▸ **Code change snippets**:
╭──

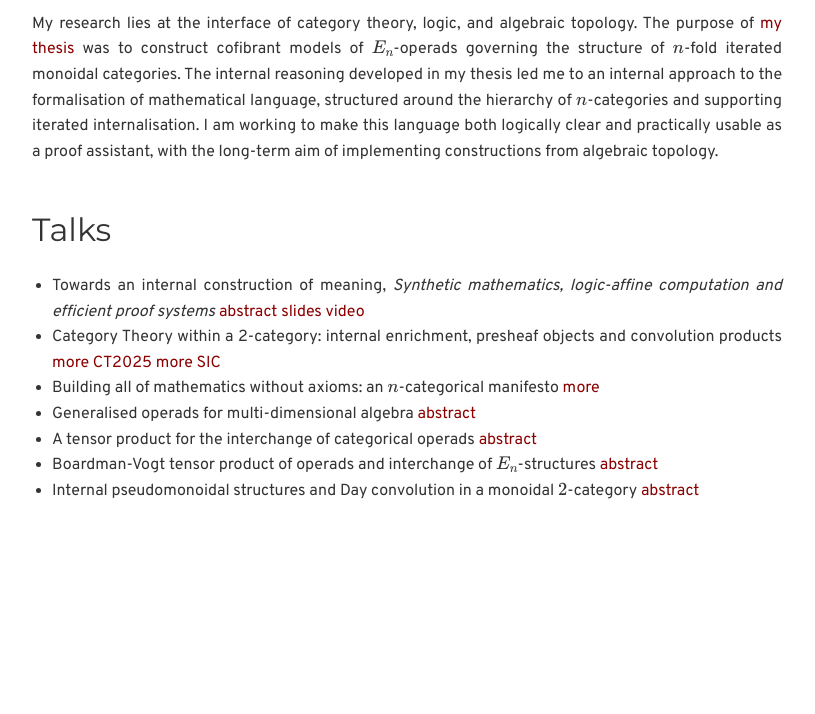
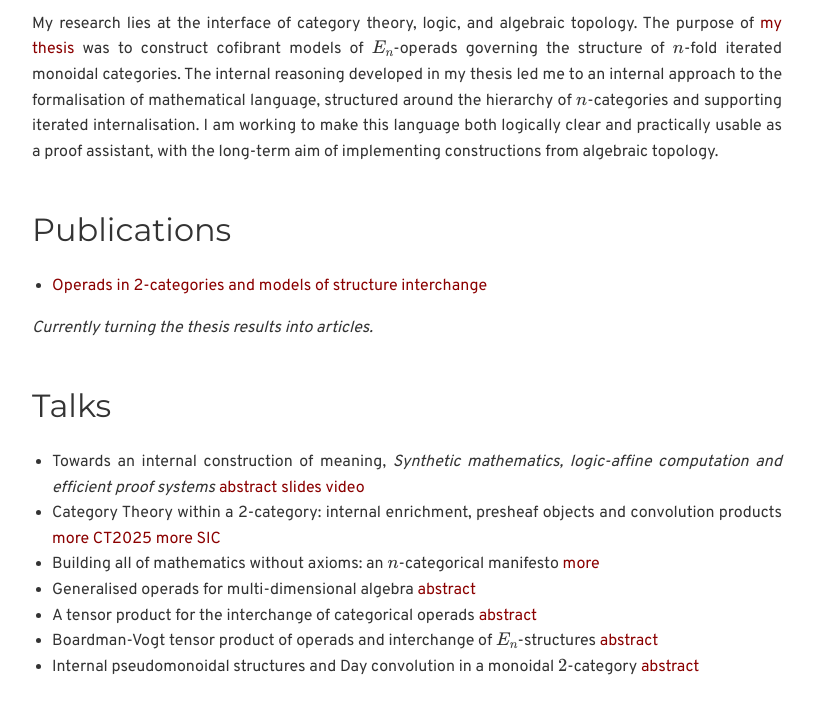
Before and after one commit to sdspmon/math, a Jekyll site: the page built from index.md, in a window 1280 px wide and 1103 px high, cut to the strip 382-1096 px from the top of the window. Shown: the whole strip, without its empty margins (233-1048 px from the left). Built offline with Jekyll 4.4.1, drawn with Linux system fonts in a browser that asks for light colours; formulas are drawn with MathJax 3.

Commit message:
Update index.md

```diff
--- a/index.md
+++ b/index.md
@@ -10,6 +10,11 @@ I'm a postdoctoral researcher at Institut de Recherche en Informatique Fondament
 
 My research lies at the interface of category theory, logic, and algebraic topology. The purpose of [my thesis](https://theses.hal.science/tel-04617115) was to construct cofibrant models of $$E_n$$-operads governing the structure of $$n$$-fold iterated monoidal categories. The internal reasoning developed in my thesis led me to an internal approach to the formalisation of mathematical language, structured around the hierarchy of $$n$$-categories and supporting iterated internalisation. I am working to make this language both logically clear and practically usable as a proof assistant, with the long-term aim of implementing constructions from algebraic topology.
 
+## Publications
+
+-  [Operads in 2-categories and models of structure interchange](https://theses.hal.science/tel-04617115)
+
+*Currently turning the thesis results into articles.*
 
 ## Talks
 
```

╰──

▸ **WHAT TO DO**:
An exact copy of all the data above is required; omit any pictures.

▸ **REPLY TO THE EXERCISE**:
Before and after one commit to sdspmon/math, a Jekyll site: the page built from index.md, in a window 1280 px wide and 1103 px high, cut to the strip 382-1096 px from the top of the window. Shown: the whole strip, without its empty margins (233-1048 px from the left). Built offline with Jekyll 4.4.1, drawn with Linux system fonts in a browser that asks for light colours; formulas are drawn with MathJax 3.

Commit message:
Update index.md

```diff
--- a/index.md
+++ b/index.md
@@ -10,6 +10,11 @@ I'm a postdoctoral researcher at Institut de Recherche en Informatique Fondament
 
 My research lies at the interface of category theory, logic, and algebraic topology. The purpose of [my thesis](https://theses.hal.science/tel-04617115) was to construct cofibrant models of $$E_n$$-operads governing the structure of $$n$$-fold iterated monoidal categories. The internal reasoning developed in my thesis led me to an internal approach to the formalisation of mathematical language, structured around the hierarchy of $$n$$-categories and supporting iterated internalisation. I am working to make this language both logically clear and practically usable as a proof assistant, with the long-term aim of implementing constructions from algebraic topology.
 
+## Publications
+
+-  [Operads in 2-categories and models of structure interchange](https://theses.hal.science/tel-04617115)
+
+*Currently turning the thesis results into articles.*
 
 ## Talks
 
```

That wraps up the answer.